- _Recorded information_:
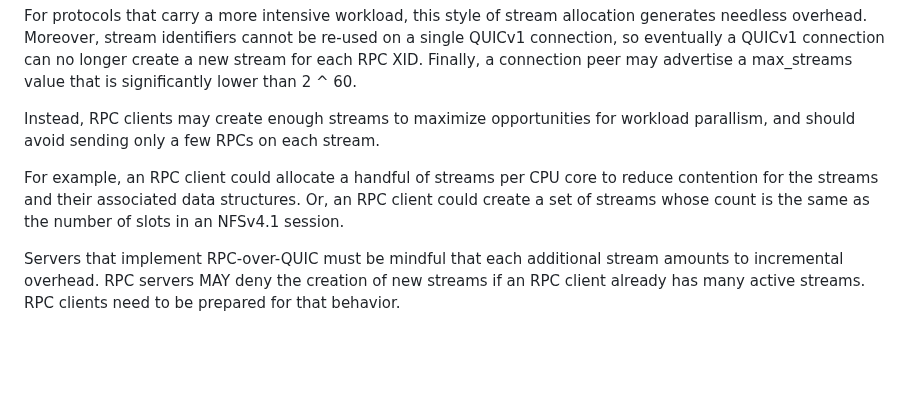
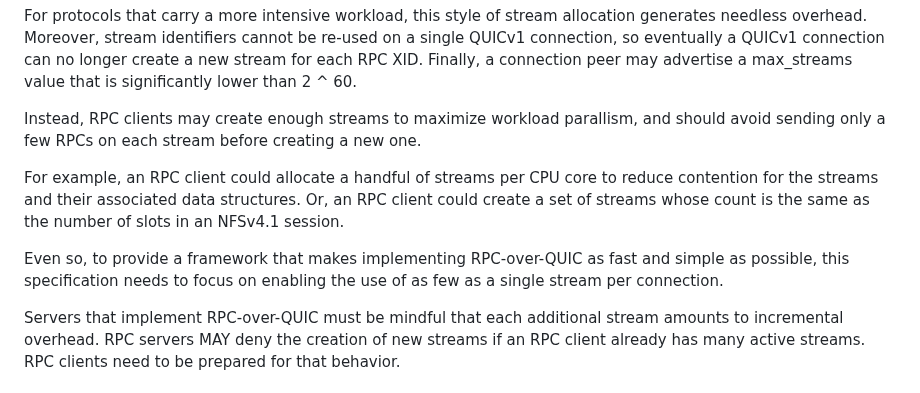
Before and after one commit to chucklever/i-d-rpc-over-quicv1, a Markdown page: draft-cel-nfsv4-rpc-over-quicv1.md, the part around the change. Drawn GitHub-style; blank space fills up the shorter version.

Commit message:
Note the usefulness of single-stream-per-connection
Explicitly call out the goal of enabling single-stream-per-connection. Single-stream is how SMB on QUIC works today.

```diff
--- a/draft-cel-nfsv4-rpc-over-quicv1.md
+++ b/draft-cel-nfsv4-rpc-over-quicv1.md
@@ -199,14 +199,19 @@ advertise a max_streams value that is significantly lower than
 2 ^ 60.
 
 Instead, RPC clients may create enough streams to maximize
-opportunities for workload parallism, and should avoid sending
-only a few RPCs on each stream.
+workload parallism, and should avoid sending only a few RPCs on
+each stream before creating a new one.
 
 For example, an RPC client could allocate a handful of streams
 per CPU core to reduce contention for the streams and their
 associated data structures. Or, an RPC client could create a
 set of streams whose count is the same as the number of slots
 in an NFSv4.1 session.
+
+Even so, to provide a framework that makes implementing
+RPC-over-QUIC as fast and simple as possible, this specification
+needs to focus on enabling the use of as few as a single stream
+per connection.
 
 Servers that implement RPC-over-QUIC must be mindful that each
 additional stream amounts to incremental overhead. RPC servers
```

- _Try it_:
Among the lines above, find those with the word "that". Copy them.

- _Exercise response_:
@@ -199,14 +199,19 @@ advertise a max_streams value that is significantly lower than
+Even so, to provide a framework that makes implementing
 Servers that implement RPC-over-QUIC must be mindful that each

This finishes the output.